Result list 10 April 2021

The results of our April 10 sale are now online. Unsold items can be obtained in our aftersale until May 9 (first come, first served). .

Lotnumber: 678
WARSAW. Share of £100=4200 Polish Florins, unissued. black. #5000. Top piece: the oldest surviving Russian railway certificate. Printed on vellum, a few faint brown stains and folds. On the share, the text of the Ukase from the Tsar Nicholas I for the authorization of the railway is printed in full.
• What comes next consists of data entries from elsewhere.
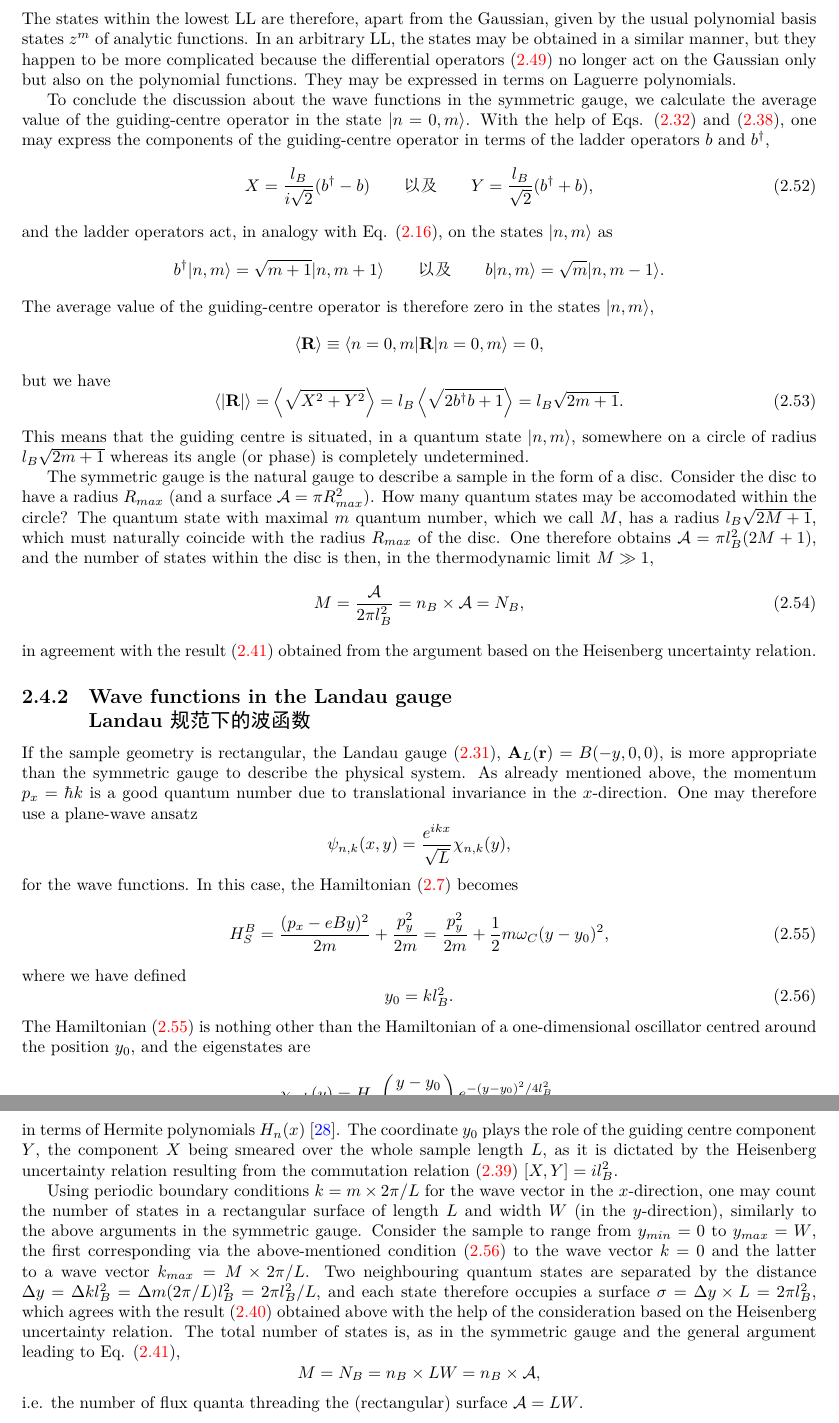
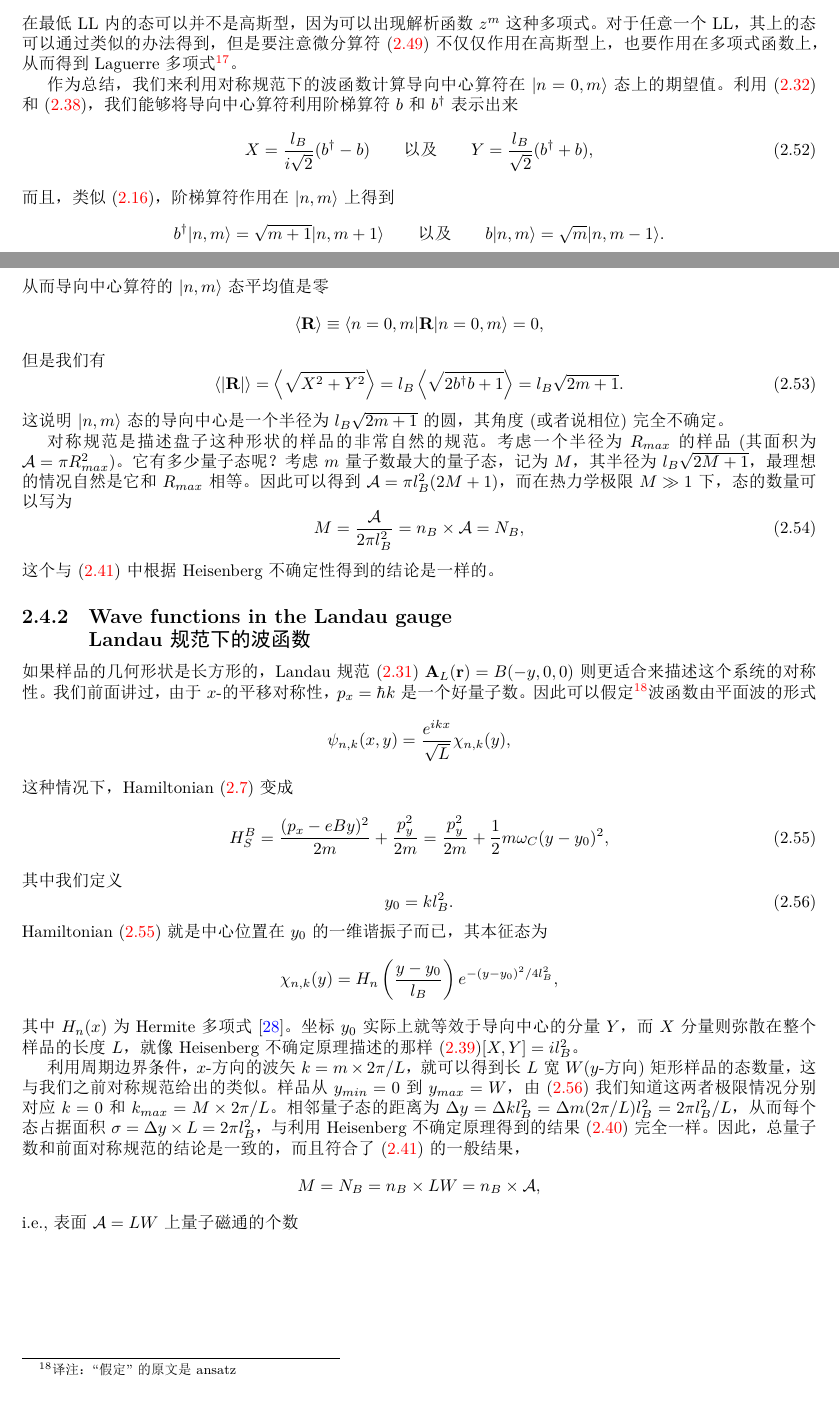
Before and after one commit to laserroger/QHE_Real, a LaTeX thesis (QHELectureNotesLH2009_arxiv.tex): two parts of pages 24 and 25 of 83 before the commit and two parts of pages 23 and 24 of 83 after it, joined at a grey line, cut at the place of the change, the shorter picture padded with empty space. The pictures show the PDF file QHELectureNotesLH2009_arxiv.pdf that the author committed with the source.

Commit message:
ch2 finished, but not revised.

```diff
--- a/QHELectureNotesLH2009_arxiv.tex
+++ b/QHELectureNotesLH2009_arxiv.tex
@@ -950,5 +945,0 @@ states per LL is indeed given by $N_B$ when discussing, in the next section,
-the electronic wave functions in the symmetric and the Landau gauges.
-
-Similarly to the guiding-centre operator, we may introduce the {\sl cyclotron variable} $\etab=(\eta_x,\eta_y)$, which determines
-the cyclotron motion and which fully describes the dynamic properties. The cyclotron variable is perpendicular to the electron's
-velocity and may be expressed in terms of the gauge-invariant momentum $\Pib$,
@@ -995,8 +974,4 @@ We limit the discussion to the non-relativistic case. The spinor wave functions
-obtained with the help of Eqs. (\ref{QstateR}) and (\ref{QstateN0}).}
-Notice first that one may obtain all quantum state $|n,m\rangle$ from a single state $|n=0,m=0\rangle$, with the help
-of
+我们上面建立了一套用来处理电子波函数的合理的代数工具。如果要了解某个具体模式$|n,m\rangle$的空间分布，我们有$\phi_{n,m}(x,y)=\langle x,y|n,m\rangle$\footnote{我们仅就非相对论情况考虑。利用式(\ref{QstateR})和(\ref{QstateN0})就可以方便的得到相对论性电子的旋量波函数。}。首先注意到任何量子态$|n,m\rangle$都可以从$|n=0,m=0\rangle$这个态利用
 \beq\label{constrNM}
 |n,m\rangle = \frac{\left(a^{\dagger}\right)^n}{\sqrt{n!}} \frac{\left(b^{\dagger}\right)^m}{\sqrt{m!}}|n=0,m=0\rangle,
 \eeq
-which is a generalisation of Eq. (\ref{constrN}). Naturally, this equation translates into a differential equation for the
-wave functions $\phi_{n,m}(x,y)$.
@@ -1012,2 +985 @@ One then finds
 $$a=-i\sqrt{2}\left[\frac{l_B}{2}\left(\partial_x - i\partial_y\right)+\frac{x-iy}{4l_B}\right],$$
-where $\partial_x$ and $\partial_y$ are the components of the gradient $\nabla=(\partial_x,\partial_y)$,
@@ -1029 +993,0 @@ quantum number $m$, as we will now discuss.
-The ladder operators $b$ and $b^{\dagger}$ may be expressed in position representation in a similar manner as $a$, and one
@@ -1059,41 +1022,29 @@ and a lowest-LL state with arbitrary $m$ may then be obtained with the help of E
 &=&\frac{i^m}{\sqrt{2\pi l_B^2 m!}}\left(
 \frac{z}{\sqrt{2}l_B}\right)^m e^{-|z|^2/4l_B^2}.
 \eeqn
-The states within the lowest LL are therefore, apart from the Gaussian, given by the usual polynomial basis states $z^m$
-of analytic functions. In an arbitrary LL, the states may be obtained in a similar manner, but they happen to be more complicated
-because the differential operators (\ref{diffLadd}) no longer act on the Gaussian only but also on the polynomial functions.
-They may be expressed in terms on Laguerre polynomials.
-
-To conclude the discussion about the wave functions in the symmetric gauge, we calculate the average value of the guiding-centre
-operator in the state $|n=0,m\rangle$. With the help of Eqs. (\ref{ladderb}) and (\ref{PM:GC}), one may express the components
-of the guiding-centre operator in terms of the ladder operators $b$ and $b^{\dagger}$,
+在最低LL内的态可以并不是高斯型，因为可以出现解析函数$z^m$这种多项式。对于任意一个LL，其上的态可以通过类似的办法得到，但是要注意微分算符(\ref{diffLadd})不仅仅作用在高斯型上，也要作用在多项式函数上，从而得到Laguerre多项式\footnote{译注：多翻译为拉盖尔多项式}。
+
+作为总结，我们来利用对称规范下的波函数计算导向中心算符在$|n=0,m\rangle$态上的期望值。利用(\ref{ladderb})和(\ref{PM:GC})，我们能够将导向中心算符利用阶梯算符$b$和$b^{\dagger}$表示出来
 \beq\label{GC:ladd}
 X=\frac{l_B}{i\sqrt{2}}(b^{\dagger} - b) \qquad {\rm \text{以及}} \qquad Y=\frac{l_B}{\sqrt{2}}(b^{\dagger} + b),
 \eeq
-and the ladder operators act, in analogy with Eq. (\ref{nlad}), on the states $|n,m\rangle$ as
+而且，类似(\ref{nlad})，阶梯算符作用在$|n,m\rangle$上得到
 $$b^{\dagger}|n,m\rangle = \sqrt{m+1}|n,m+1\rangle \qquad {\rm \text{以及}} \qquad
 b |n,m\rangle = \sqrt{m}|n,m-1\rangle.
 $$
-The average value of the guiding-centre operator is therefore zero in the states $|n,m\rangle$,
+从而导向中心算符的$|n,m\rangle$态平均值是零
 $$\langle \bR\rangle\equiv \langle n=0,m|\bR|n=0,m\rangle=0,$$
-but we have
+但是我们有
 \beq\label{Rav}
 \langle |\bR|\rangle=\left\langle \sqrt{X^2+Y^2}\right\rangle=l_B\left\langle
 \sqrt{2b^{\dagger}b+1}\right\rangle=l_B\sqrt{2m+1}.
 \eeq
-This means that the guiding centre is situated, in a quantum state $|n,m\rangle$, somewhere on a circle of radius
-$l_B\sqrt{2m+1}$ whereas its angle (or phase) is completely undetermined.
-
-The symmetric gauge is the natural gauge to describe
-a sample in the form of a disc. Consider the disc to have a radius $R_{max}$
-(and a surface $\Amath=\pi R_{max}^2$). How many quantum states may be accomodated within the circle? The quantum state with
-maximal $m$ quantum number, which we call $M$, has a radius $l_B\sqrt{2M+1}$, which must naturally coincide with the
-radius $R_{max}$ of the disc. One therefore obtains $\Amath = \pi l_B^2(2M+1)$, and the number of states within the disc is then,
-in the thermodynamic limit $M\gg 1$,
+这说明$|n,m\rangle$态的导向中心是一个半径为$l_B\sqrt{2m+1}$的圆，其角度(或者说相位)完全不确定。
+
+对称规范是描述盘子这种形状的样品的非常自然的规范。考虑一个半径为$R_{max}$的样品(其面积为$\Amath=\pi R_{max}^2$)。它有多少量子态呢？考虑$m$量子数最大的量子态，记为$M$，其半径为$l_B\sqrt{2M+1}$，最理想的情况自然是它和$R_{max}$相等。因此可以得到$\Amath = \pi l_B^2(2M+1)$，而在热力学极限$M\gg 1$下，态的数量可以写为
 \beq\label{NBsym}
 M=\frac{\Amath}{2\pi l_B^2}= n_B\times \Amath=N_B, \eeq
-in agreement with the result (\ref{fluxdens}) obtained from the argument based on the Heisenberg uncertainty relation.
-
+这个与(\ref{fluxdens})中根据Heisenberg不确定性得到的结论是一样的。
 
 
 
@@ -1101,39 +1052,24 @@ in agreement with the result (\ref{fluxdens}) obtained from the argument based o
 \subsection[Landau规范下的波函数]{Wave functions in the Landau gauge\\\bf Landau规范下的波函数}
 \label{WFLandau}
 
-If the sample geometry is rectangular, the Landau gauge (\ref{LG}), $\bA_L(\br)=B(-y,0,0)$, is more appropriate than
-the symmetric gauge to describe the physical system. As already mentioned above, the momentum $p_x=\hbar k$
-is a good quantum number due to translational invariance in the $x$-direction. One may therefore use a plane-wave
-ansatz
+如果样品的几何形状是长方形的，Landau规范(\ref{LG}) $\bA_L(\br)=B(-y,0,0)$则更适合来描述这个系统的对称性。我们前面讲过，由于$x$-的平移对称性，$p_x=\hbar k$是一个好量子数。因此可以假定\footnote{译注：``假定''的原文是ansatz}波函数由平面波的形式
 $$\psi_{n,k}(x,y) = \frac{e^{ikx}}{\sqrt{L}}\chi_{n,k}(y),
 $$
-for the wave functions. In this case, the Hamiltonian (\ref{BHamS}) becomes
+这种情况下，Hamiltonian (\ref{BHamS})变成
 \beq\label{HamLG}
 H_S^B= \frac{(p_x- eBy)^2}{2m} + \frac{p_y^2}{2m} = \frac{p_y^2}{2m} + \frac{1}{2} m\omega_C (y-y_0)^2,
 \eeq
-where we have defined
+其中我们定义
 \beq\label{GCk}
 y_0 = kl_B^2.
 \eeq
-The Hamiltonian (\ref{HamLG}) is nothing other than the Hamiltonian of a one-dimensional oscillator centred around the
-position $y_0$, and the eigenstates are
+Hamiltonian (\ref{HamLG})就是中心位置在$y_0$的一维谐振子而已，其本征态为
 $$\chi_{n,k}(y)=H_n\left(\frac{y-y_0}{l_B}\right)e^{-(y-y_0)^2/4l_B^2},$$
-in terms of Hermite polynomials $H_n(x)$ \cite{CT}. The coordinate $y_0$ plays the role of the guiding centre component $Y$,
-the component $X$ being smeared over the whole sample
-length $L$, as it is dictated by the Heisenberg uncertainty relation resulting from the commutation relation (\ref{ComGC})
-$[X,Y]=il_B^2$.
-
-Using periodic boundary conditions $k=m\times 2\pi/L$ for the wave vector in the $x$-direction, one may count the number of states
-in a rectangular surface of length $L$ and width $W$ (in the $y$-direction), similarly to the above arguments in the symmetric
-gauge. Consider the sample to range from $y_{min}=0$ to
-$y_{max}=W$, the first corresponding via the above-mentioned condition (\ref{GCk}) to the wave vector $k=0$ and the latter to
-a wave vector $k_{max}=M \times 2\pi/L$. Two neighbouring quantum states are separated by the distance
-$\Delta y=\Delta k l_B^2=\Delta m (2\pi/L) l_B^2 = 2\pi l_B^2/L$,
-and each state therefore occupies a surface $\sigma=\Delta y\times L=2\pi l_B^2$, which agrees with the result (\ref{minsurf}) obtained
-above with the help of the consideration based on the Heisenberg uncertainty relation.
-The total number of states is, as in the symmetric gauge and the general argument leading to Eq. (\ref{fluxdens}),
+其中$H_n(x)$为Hermite多项式\cite{CT}。坐标$y_0$实际上就等效于导向中心的分量$Y$，而$X$分量则弥散在整个样品的长度$L$，就像Heisenberg不确定原理描述的那样(\ref{ComGC})$[X,Y]=il_B^2$。
+
+利用周期边界条件，$x$-方向的波矢$k=m\times 2\pi/L$，就可以得到长$L$宽$W$($y$-方向)矩形样品的态数量，这与我们之前对称规范给出的类似。样品从$y_{min}=0$到$y_{max}=W$，由(\ref{GCk})我们知道这两者极限情况分别对应$k=0$和$k_{max}=M \times 2\pi/L$。相邻量子态的距离为$\Delta y=\Delta k l_B^2=\Delta m (2\pi/L) l_B^2 = 2\pi l_B^2/L$，从而每个态占据面积$\sigma=\Delta y\times L=2\pi l_B^2$，与利用Heisenberg不确定原理得到的结果(\ref{minsurf})完全一样。因此，总量子数和前面对称规范的结论是一致的，而且符合了(\ref{fluxdens})的一般结果，
 $$M=N_B= n_B\times LW = n_B \times \Amath,$$
-i.e. the number of flux quanta threading the (rectangular) surface $\Amath=LW$.
+i.e., 表面$\Amath=LW$上量子磁通的个数
 
 
 %%%%%%%%%%%%%%%%%%%%%%%%%%%%%%%%%%%%%%%%%
```
Also changed, not shown: QHELectureNotesLH2009_arxiv.pdf, out.pdf, QHELectureNotesLH2009_arxiv.tex (64 more changed lines), 3 other files.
In the Ukase, the Tsar gave the concession to the founder, Peter Steinkeller, as well as a guarantee to potential shareholders of a dividend of at least 4%, applicable up to the time when the company came under state control; at the time of the purchase of the shares by the state, an additional premium of 10% of the value of the shares would be guaranteed. The first railway in Russia would normally have been that from St. Petersburg to Moscow. However, the tsar decided otherwise. At first, in 1835, a 25Km-long test line to his summer residence of Tsarskoye Selo was built. So the first Russian railway was little more than a suburban line. The second line authorized by the tsar was the Warsaw-Vienna Railway, offered here. Peter A. Steinkeller, with the help of hisimportant sponsor, Count P. Lubenski, planned the railway already in 1834, but could start construction only after he had received the authorization from the tsar. Peter Steinkeller (1799-1854) was a banker and businessman, who was part of the business elite of Warsaw. He was well qualified; he was from a good background (his father had a trading business in Krakow), and he had important parents-in-law, the Warsaw business and banking family Anthonin, whose banking business he was later to inherit. Also belonging to the Warsaw business elite was Leopold Kronenberg, who came into the company after the death of Steinkeller, and acted as its president for many years. We see the signature of Leopold Kronenberg on later shares and bonds of the Warsaw-Vienna Railway. Of the 5000 founder's shares, 1500 were issued to the founders and sponsors in Warsaw and St. Petersburg; 1500 were placed in London and 2000 in Vienna. The Warsaw-Vienna Railway changed ownership several times. Three years after the founding of the company, the building of the railway came to a halt through lack of money, so the state saw the need to support the railway. In 1843 it became the property of the state. It remained in state ownership until 1857. After the takeover by the state, work continued. The phases of construction continued outwards along the following sections, which followed one after another: Warsaw-Grodsisk (completed 1845), Warsaw-Skernewitzi-Alexandrow (1845), Rogow-Lowitsch (1845), Rogow-Tschenstochau (1846), Rogow-Sombkowitzi (1847), Sombkowitzi-Sosnowitzi to the frontier station `Graniza', from where there was a junction to Katowice, and another to Vienna, Austria-Hungary (completed 1859). Including these stretches, there were about 300Km of line, costing about 7 million roubles. The line Warsaw-Kalisch, to the Prussian border, was completed in 1903. In 1857, the Warsaw-Vienna Railway moved from state ownership to a company founded in that year, the Warsaw-Bromberg (today Bydgoszcz) Railway. The tsar's concession was, in that year, extended by a further 75 years. It remained in the ownership of the Warsaw-Bromberg Railway until 1890. From 1890 to 1912 the railway was again an independent, newly-founded, company (founders: Leopold L. Kronenberg, G. Epstein, K.A.Milde, A.Renar, amongst others; president D.P.Palikin, amongst others). No share certificate from the foundation in 1890 has been seen in the collectors' world. Only about 10 examples of the second shareissue, in 1900, are known. In 1912 the Russian state again took over the Warsaw-Vienna Railway Company. The Warsaw-Vienna Railway, since it was linked directly to the railway networks of Austria-Hungary and Prussia, used the `Western European' gauge of1435 mm, while further railways built later in the Tsar's empire used the special `Russian' gauge of 1524 mm. In 1913, the rail network of the Warsaw-Vienna Railway was 749 verst (=1,0668 km) long, of which 290 were double-track; it carried 13 millionpassengers, and the rolling-stock included 500 steam-locomotives, 15.000 freight wagons and 500 passenger carriages. In that year the railway employed 19.000 workers and officials. The initial capital in 1839 was 3 million roubles, but by 1913 had grownto 98.6 million roubles. The profit in 1913 was 17% of the company's capital. The Warsaw-Vienna was thus the railway with the highest performance in the entire Russian empire. (our thanks to Erik Meyer for providing us with the above description). Textin English, Polish and French on the cover and Russian, Polish, English and French on the back. A highlight for any major collection.
Date: 1 April 1839
Quality: VF
Startprice: € 4000